One morning in May, residents of Cabbagetown, Reynoldstown, Inman Park, and Old Fourth Ward woke up to an unusual silence. After more than 100 years of crews loading, stacking, and unloading cargo containers from freight trains and tractor trailers at Hulsey Yard, the 70-acre site owned by CSX was empty, a barren sea of concrete. And the possibility of bringing residential, retail, commercial, and—most importantly—connectivity to an expanse located between some of Atlanta’s hottest neighborhoods seemed closer than ever before.
What’s the site’s potential?
Nearly limitless. Stretching between two MARTA stations and practically on top of the BeltLine Eastside Trail, the property named after former state lawmaker William J. Hulsey is ideally situated to take advantage of transit. And it’s zoned industrial, meaning a developer could build tall. Adjacent Cabbagetown is roughly the same size as the railyard, and a new residential development could essentially create a new neighborhood. New roads and crossings under, over, or at-grade with the railroad could stitch back together communities that had been split by the tracks. Maybe that could include one or two new tunnels to compete with Krog Street, a graffiti lover’s paradise.
What are the obstacles?
For one, it’s not currently for sale, a CSX spokesperson says. But the company, which has been mum on its plans for the property, is unlikely to let the land sit idle for very long. For the past few years, CSX has reduced headcount by more than 4,000 employees and closed eight facilities, like northwest Atlanta’s roughly 300-acre Tilford Yard, to become more lean and efficient. The freight company is also looking at selling unused real estate. Most of its Atlanta-area operations have been consolidated in a facility in Fairburn, far from the white-hot development boom currently ablaze on the east side of Atlanta. Additionally, the land will surely need to be cleaned up after years of use.
Who’s looking at the land?
Considering all the advantages above, developers, MARTA, and the city. (Any estimates about the property’s value are just ballpark guesses, but $100 million has been thrown around.) Aware that the empty expanse next door could become the next best megadevelopment, residents of the surrounding neighborhoods commissioned a $50,000 master plan from urban design firm Lord Aeck Sargent.
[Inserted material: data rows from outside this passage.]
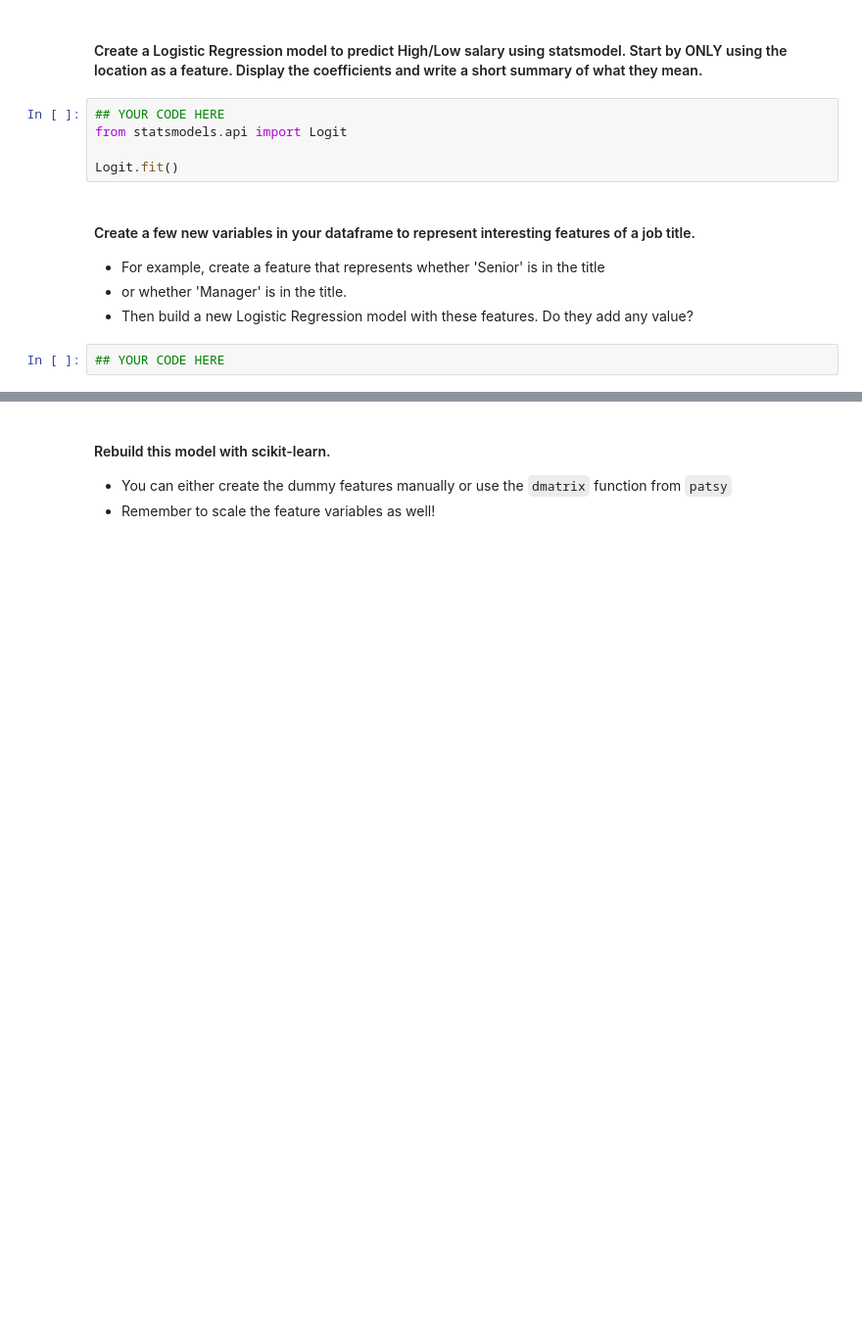
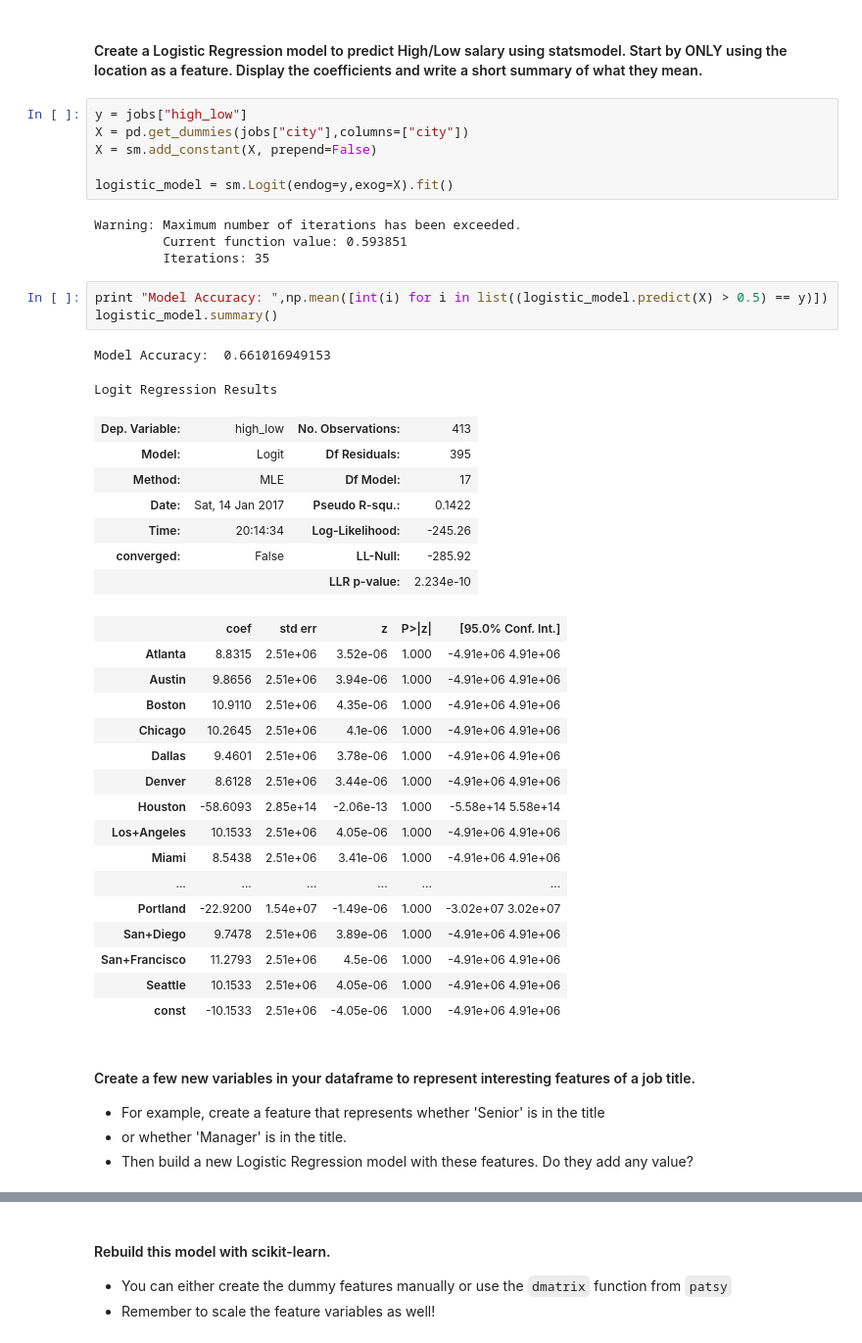
Before and after one commit to davidsanford/DSI_Project_4, a Jupyter notebook: Project_4.ipynb, the cells around one changed output, grey strips where cells are left out. Shown: that part at 98% size. Cells and saved outputs as stored; diff of their text form; blank space fills up the shorter version.

```diff
--- a/Project_4.ipynb
+++ b/Project_4.ipynb
@@ -100,15 +99,47 @@ The baseline accuracy is given by predicting all results to be in the most promi
 In this case it is given by: 0.512315270936
 # %% [markdown]
 #### Create a Logistic Regression model to predict High/Low salary using statsmodel. Start by ONLY using the location as a feature. Display the coefficients and write a short summary of what they mean.
-# %%
-## YOUR CODE HERE
-from statsmodels.api import Logit
-
-Logit.fit()
+# %%
+y = jobs["high_low"]
+X = pd.get_dummies(jobs["city"],columns=["city"])
+X = sm.add_constant(X, prepend=False)
+
+logistic_model = sm.Logit(endog=y,exog=X).fit()
+# %% [output]
+Warning: Maximum number of iterations has been exceeded.
+         Current function value: 0.593851
+         Iterations: 35
+# %%
+print "Model Accuracy: ",np.mean([int(i) for i in list((logistic_model.predict(X) > 0.5) == y)])
+logistic_model.summary()
+# %% [output]
+Model Accuracy:  0.661016949153
+Logit Regression Results
+| Dep. Variable: | high_low | No. Observations: | 413 |
+| Model: | Logit | Df Residuals: | 395 |
+| Method: | MLE | Df Model: | 17 |
+| Date: | Sat, 14 Jan 2017 | Pseudo R-squ.: | 0.1422 |
+| Time: | 20:14:34 | Log-Likelihood: | -245.26 |
+| converged: | False | LL-Null: | -285.92 |
+|  |  | LLR p-value: | 2.234e-10 |
+|  | coef | std err | z | P>|z| | [95.0% Conf. Int.] |
+| Atlanta | 8.8315 | 2.51e+06 | 3.52e-06 | 1.000 | -4.91e+06 4.91e+06 |
+| Austin | 9.8656 | 2.51e+06 | 3.94e-06 | 1.000 | -4.91e+06 4.91e+06 |
+| Boston | 10.9110 | 2.51e+06 | 4.35e-06 | 1.000 | -4.91e+06 4.91e+06 |
+| Chicago | 10.2645 | 2.51e+06 | 4.1e-06 | 1.000 | -4.91e+06 4.91e+06 |
+| Dallas | 9.4601 | 2.51e+06 | 3.78e-06 | 1.000 | -4.91e+06 4.91e+06 |
+| Denver | 8.6128 | 2.51e+06 | 3.44e-06 | 1.000 | -4.91e+06 4.91e+06 |
+| Houston | -58.6093 | 2.85e+14 | -2.06e-13 | 1.000 | -5.58e+14 5.58e+14 |
+| Los+Angeles | 10.1533 | 2.51e+06 | 4.05e-06 | 1.000 | -4.91e+06 4.91e+06 |
+| Miami | 8.5438 | 2.51e+06 | 3.41e-06 | 1.000 | -4.91e+06 4.91e+06 |
+| ... | ... | ... | ... | ... | ... |
+| Portland | -22.9200 | 1.54e+07 | -1.49e-06 | 1.000 | -3.02e+07 3.02e+07 |
+| San+Diego | 9.7478 | 2.51e+06 | 3.89e-06 | 1.000 | -4.91e+06 4.91e+06 |
+| San+Francisco | 11.2793 | 2.51e+06 | 4.5e-06 | 1.000 | -4.91e+06 4.91e+06 |
+| Seattle | 10.1533 | 2.51e+06 | 4.05e-06 | 1.000 | -4.91e+06 4.91e+06 |
+| const | -10.1533 | 2.51e+06 | -4.05e-06 | 1.000 | -4.91e+06 4.91e+06 |
 # %% [markdown]
 #### Create a few new variables in your dataframe to represent interesting features of a job title.
 - For example, create a feature that represents whether 'Senior' is in the title
 - or whether 'Manager' is in the title.
 - Then build a new Logistic Regression model with these features. Do they add any value?
-# %%
-## YOUR CODE HERE
```
Also changed, not shown: parts of 17 cells of this notebook.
In a nutshell, residents want to see a street grid, density, minimal parking, and connectivity to each other and the surrounding areas.
Will that vision be what’s built?
Probably not. The plan, now in its final stages, could give developers an idea of the potential fight they might face against the neighborhood—and elected officials a sense of the community’s position when whoever purchases it starts asking for rezonings, variances, and other help from city government.
When can we expect movement?
Only CSX can make that call. But considering intown real estate could always cool, there’s no better time than now—or relatively soon—to start fielding offers.
This article appears in our October 2019 issue.